On The Road to Kampala
A busy and long week starting with last Sunday. There were 4 more baptisms at our Bar Dege dependent branch on Sunday. That's 8 in two weeks and these are wonderfully committed new members. That unit will become an official branch a week from this coming Sunday.
Pam and I attended the Gulu Branch Sunday. There were 135 in attendance at Sacrament meeting and 20 of those were investigators. The meetings were as fine as one would find anywhere. Sacrament meeting was conducted perfectly and with great dignity. The Sunday School lesson and priesthood lesson were doctinally sound and powerful. Primary was a challenge as there are 50 little children attending and no teachers other than the Primary President. Pam assisted as best she could but you can only imagine the chaos. She will be working with the Primary President and Branch President to get an add'l teacher or two called.
I met Walter after church. He joined the Church in 1992...one of the very first converts to the Church in Uganda. Taught the priesthood lesson...very powerful testimony.
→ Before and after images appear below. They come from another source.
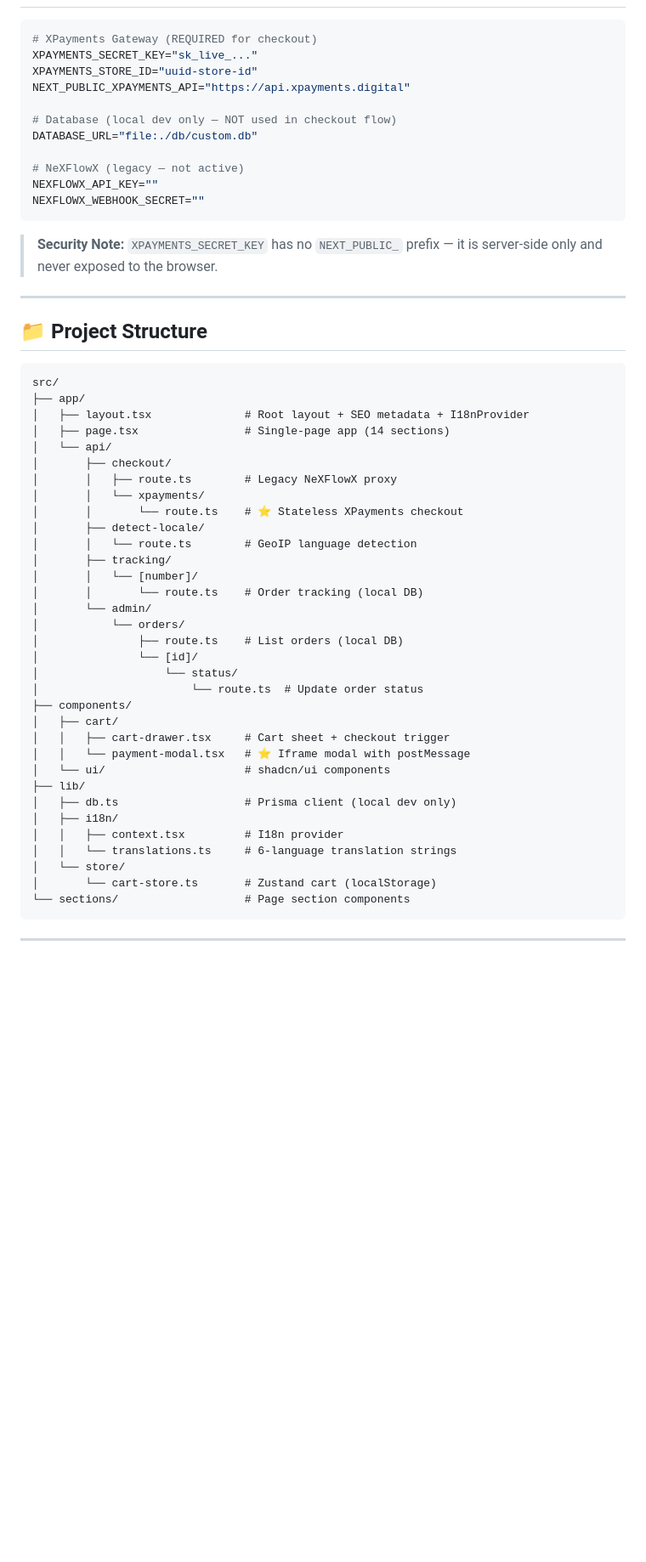
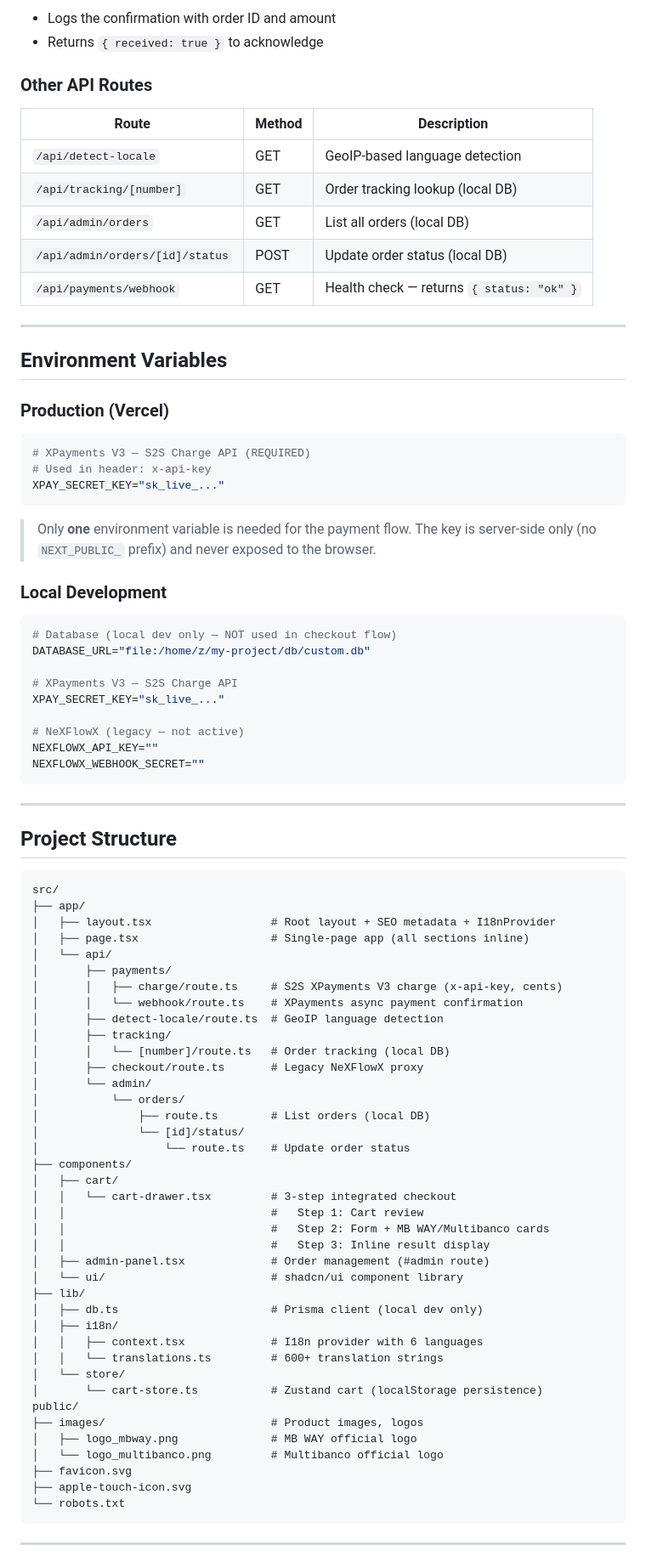
Before and after one commit to consorcioalfa7/walluxeuk, a Markdown page: README.md, the part around one of its changes. Shown at 85% size. Rendered like a GitHub page; blank space fills up the shorter version.

Commit message:
docs: update README — v5 integrated checkout (S2S charge, MB WAY/Multibanco, webhook)

````diff
--- a/README.md
+++ b/README.md
@@ -93,58 +225,89 @@ Deployed on **Vercel** — fully serverless, stateless checkout via **XPayments*
+- Logs the confirmation with order ID and amount
+- Returns `{ received: true }` to acknowledge
+
+### Other API Routes
+
+| Route | Method | Description |
+|-------|--------|-------------|
+| `/api/detect-locale` | GET | GeoIP-based language detection |
+| `/api/tracking/[number]` | GET | Order tracking lookup (local DB) |
+| `/api/admin/orders` | GET | List all orders (local DB) |
+| `/api/admin/orders/[id]/status` | POST | Update order status (local DB) |
+| `/api/payments/webhook` | GET | Health check — returns `{ status: "ok" }` |
+
+---
+
+## Environment Variables
+
+### Production (Vercel)
 
 ```env
-# XPayments Gateway (REQUIRED for checkout)
-XPAYMENTS_SECRET_KEY="sk_live_..."
-XPAYMENTS_STORE_ID="uuid-store-id"
-NEXT_PUBLIC_XPAYMENTS_API="https://api.xpayments.digital"
+# XPayments V3 — S2S Charge API (REQUIRED)
+# Used in header: x-api-key
+XPAY_SECRET_KEY="sk_live_..."
+```
 
+> Only **one** environment variable is needed for the payment flow.
+> The key is server-side only (no `NEXT_PUBLIC_` prefix) and never exposed to the browser.
+
+### Local Development
+
+```env
 # Database (local dev only — NOT used in checkout flow)
-DATABASE_URL="file:./db/custom.db"
+DATABASE_URL="file:/home/z/my-project/db/custom.db"
+
+# XPayments V3 — S2S Charge API
+XPAY_SECRET_KEY="sk_live_..."
 
 # NeXFlowX (legacy — not active)
 NEXFLOWX_API_KEY=""
 NEXFLOWX_WEBHOOK_SECRET=""
 ```
 
-> **Security Note:** `XPAYMENTS_SECRET_KEY` has no `NEXT_PUBLIC_` prefix — it is server-side only and never exposed to the browser.
-
 ---
 
-## 📁 Project Structure
+## Project Structure
 
 ```
 src/
 ├── app/
-│   ├── layout.tsx              # Root layout + SEO metadata + I18nProvider
-│   ├── page.tsx                # Single-page app (14 sections)
+│   ├── layout.tsx                  # Root layout + SEO metadata + I18nProvider
+│   ├── page.tsx                    # Single-page app (all sections inline)
 │   └── api/
-│       ├── checkout/
-│       │   ├── route.ts        # Legacy NeXFlowX proxy
-│       │   └── xpayments/
-│       │       └── route.ts    # ⭐ Stateless XPayments checkout
-│       ├── detect-locale/
-│       │   └── route.ts        # GeoIP language detection
+│       ├── payments/
+│       │   ├── charge/route.ts     # S2S XPayments V3 charge (x-api-key, cents)
+│       │   └── webhook/route.ts    # XPayments async payment confirmation
+│       ├── detect-locale/route.ts  # GeoIP language detection
 │       ├── tracking/
-│       │   └── [number]/
-│       │       └── route.ts    # Order tracking (local DB)
+│       │   └── [number]/route.ts   # Order tracking (local DB)
+│       ├── checkout/route.ts       # Legacy NeXFlowX proxy
 │       └── admin/
 │           └── orders/
-│               ├── route.ts    # List orders (local DB)
-│               └── [id]/
-│                   └── status/
-│                       └── route.ts  # Update order status
+│               ├── route.ts        # List orders (local DB)
+│               └── [id]/status/
+│                   └── route.ts    # Update order status
 ├── components/
 │   ├── cart/
-│   │   ├── cart-drawer.tsx     # Cart sheet + checkout trigger
-│   │   └── payment-modal.tsx   # ⭐ Iframe modal with postMessage
-│   └── ui/                     # shadcn/ui components
+│   │   └── cart-drawer.tsx         # 3-step integrated checkout
+│   │                               #   Step 1: Cart review
+│   │                               #   Step 2: Form + MB WAY/Multibanco cards
+│   │                               #   Step 3: Inline result display
+│   ├── admin-panel.tsx             # Order management (#admin route)
+│   └── ui/                         # shadcn/ui component library
 ├── lib/
-│   ├── db.ts                   # Prisma client (local dev only)
+│   ├── db.ts                       # Prisma client (local dev only)
 │   ├── i18n/
-│   │   ├── context.tsx         # I18n provider
-│   │   └── translations.ts     # 6-language translation strings
+│   │   ├── context.tsx             # I18n provider with 6 languages
+│   │   └── translations.ts         # 600+ translation strings
 │   └── store/
-│       └── cart-store.ts       # Zustand cart (localStorage)
-└── sections/                   # Page section components
+│       └── cart-store.ts           # Zustand cart (localStorage persistence)
+public/
+├── images/                         # Product images, logos
+│   ├── logo_mbway.png              # MB WAY official logo
+│   └── logo_multibanco.png         # Multibanco official logo
+├── favicon.svg
+├── apple-touch-icon.svg
+└── robots.txt
 ```
 
 ---
````
Also changed, not shown: other parts of README.md (+207 -63 lines).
My auto driving is coming along. Haven't killed anyone yet but have come close. I continue to get into the car on the wrong side and sometimes turn onto a new street on the wrong side of the road...which is really no big deal because travel on the roads here is complete chaos. Not a soul honked at me as I went forwards, then backwards a few times to edge my way between two cars to eventually get into the correct lane.
Big break through on our first Saturday here. We are walking to lunch and come up to a half dozen cute little girls. We are high-fiving, laughing together and I teach them the Alabama Fight song...verse by verse. They are singing at the top of their voices and laughing all along. Then I taught them to say "Roll Tide". They screamed at the top of their lungs. It was a glorious day!
We left Monday for Kampala (6 hour drive) with the Woods who are leaving Thur nite for the states, having completed their mission. Below you will find some pics of the road trip...both to and fro.
While in Kampala we met with Stake President Jimmy Carter Okot...the first stake president in Uganda. It appears another one or two stakes may be created before too long and that number of stakes and members makes the Kampala area large enough to staff a temple. Wouldn't that be great.
As it is, Johannesburg Temple is 2000 miles away.
Had an oil and filter change while in Kampala...$52
A miracle yesterday as we were shopping for groceries in Kampala to bring back home to Gulu. I dropped Pam off at the grocery store, parked the car, paid a security guard to watch it as we already had a ton of groceries in it from a prior stop to the store. I wondered around the strip mall for about 20 minutes, came back to the grocery store and noticed that when Pam pulled some items out of the car to return to the store, she also removed our laptop bag which also contained my ipad. There it was sitting on the curb of the parking lot where anyone could have picked it up. It was as if it was entirely invisible to anyone but me. So fortunate!
Pam was in another grocery later that day. As she was leaving a fellow asked for receipt to verify she had paid for her items. Pam, thinking he said, would you like to have a drink of alcohol (because he's standing next to a free taste table/display, says "no thank you." He explained he had to see her receipt. When she finally understood what he was asking, she apologized and said she thought he was offering her a sip of liquor. He then explained.."Oh no, I see your tag on your blouse (our missionary tag for The Church of Jesus Christ of Latter-Day Saints). I know you do not drink. I would never offer you people alcohol. Just goes to show that the Church is getting well established here in many ways and people are beginning to understand what we stand for. After 40 years in the Church I still have friends offering me coffee and tea, knowing I don't drink it.
This morning, Fri, Pam and I were walking the neighborhood. We stopped to talk to some local residents who were hoeing their lawns in preparation for okra and g-nuts (peanuts)...g-nuts cause the grow in the g round, if you get it. We have young men preparing to serve missions and need money for clothes, passports, immu, etc. One neighbor agreed to let me have one of our young men to help him till and weed and plant seeds for which I will pay the prospective missionary. We don't give money to these young men but have them earn what they can. Part of changing the culture of our members and teaching them industry, independence and thrift.